* ASSIGNMENT:
Your answer should consist of the lines in the following data that contain "TournamentStatus".

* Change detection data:

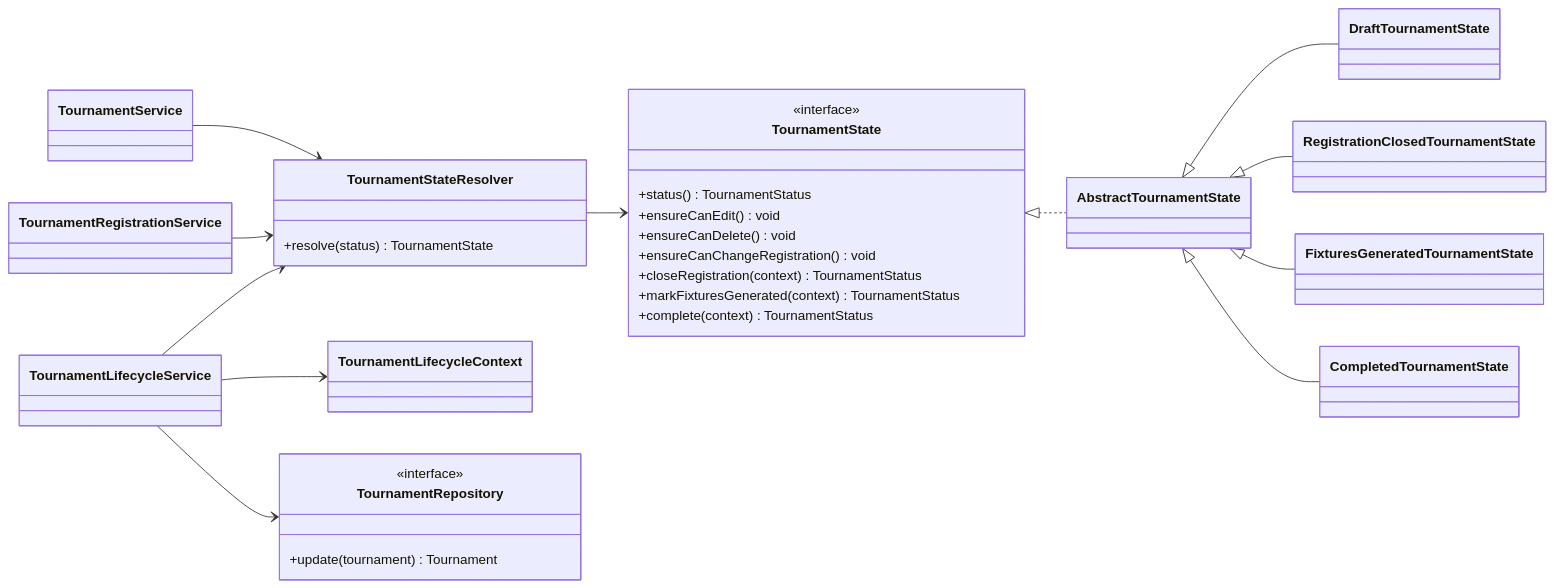
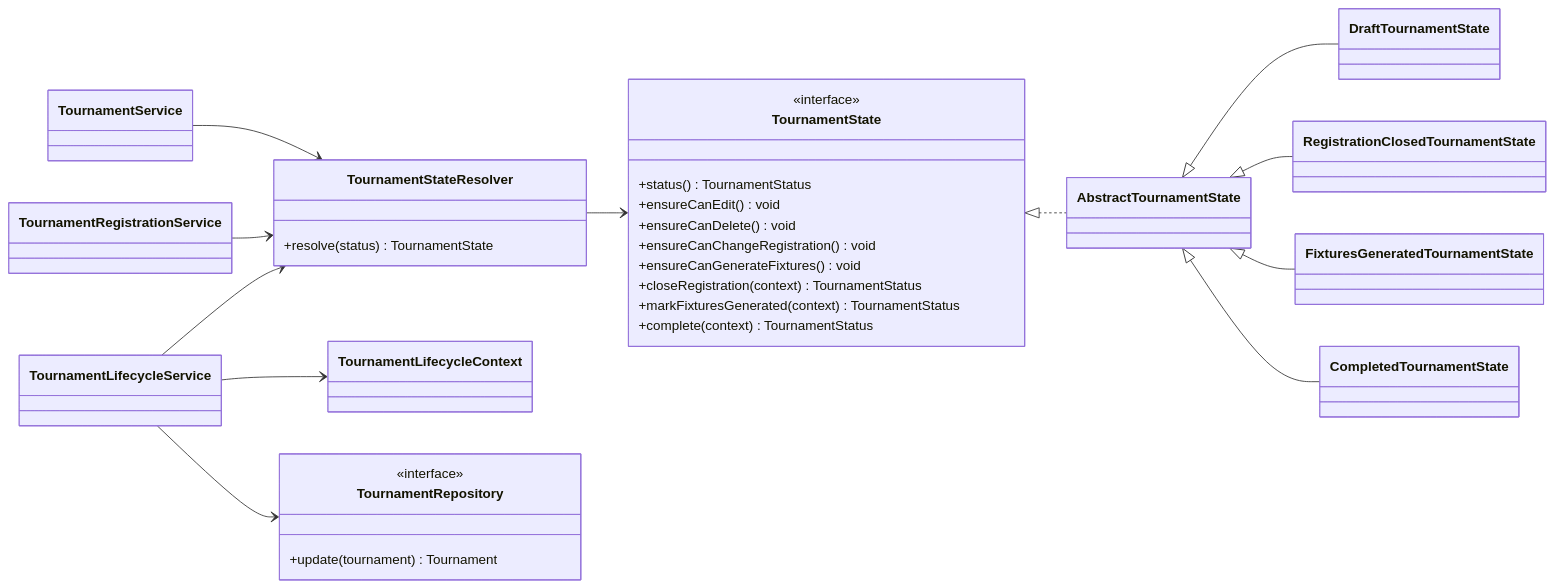
The first of 2 diagrams in docs/architecture/design-patterns.md (Oz-er/Kickoff), drawn with Mermaid before and after one commit. The commit also changed other lines of this file and 27 other files, not shown here.

````diff
--- a/docs/architecture/design-patterns.md
+++ b/docs/architecture/design-patterns.md
@@ -15,44 +15,45 @@
 ```mermaid
 classDiagram
     direction LR
 
     class TournamentState {
         <<interface>>
         +status() TournamentStatus
         +ensureCanEdit() void
         +ensureCanDelete() void
         +ensureCanChangeRegistration() void
+        +ensureCanGenerateFixtures() void
         +closeRegistration(context) TournamentStatus
         +markFixturesGenerated(context) TournamentStatus
         +complete(context) TournamentStatus
     }
 
     class AbstractTournamentState
     class DraftTournamentState
     class RegistrationClosedTournamentState
     class FixturesGeneratedTournamentState
     class CompletedTournamentState
     class TournamentStateResolver {
         +resolve(status) TournamentState
     }
     class TournamentLifecycleContext
     class TournamentLifecycleService
     class TournamentService
     class TournamentRegistrationService
     class TournamentRepository {
         <<interface>>
         +update(tournament) Tournament
     }
 
     TournamentState <|.. AbstractTournamentState
     AbstractTournamentState <|-- DraftTournamentState
     AbstractTournamentState <|-- RegistrationClosedTournamentState
     AbstractTournamentState <|-- FixturesGeneratedTournamentState
     AbstractTournamentState <|-- CompletedTournamentState
     TournamentStateResolver --> TournamentState
     TournamentLifecycleService --> TournamentStateResolver
     TournamentLifecycleService --> TournamentLifecycleContext
     TournamentLifecycleService --> TournamentRepository
     TournamentService --> TournamentStateResolver
     TournamentRegistrationService --> TournamentStateResolver
 ```
````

* SOLUTION TO THIS PROBLEM:
         +status() TournamentStatus
         +closeRegistration(context) TournamentStatus
         +markFixturesGenerated(context) TournamentStatus
         +complete(context) TournamentStatus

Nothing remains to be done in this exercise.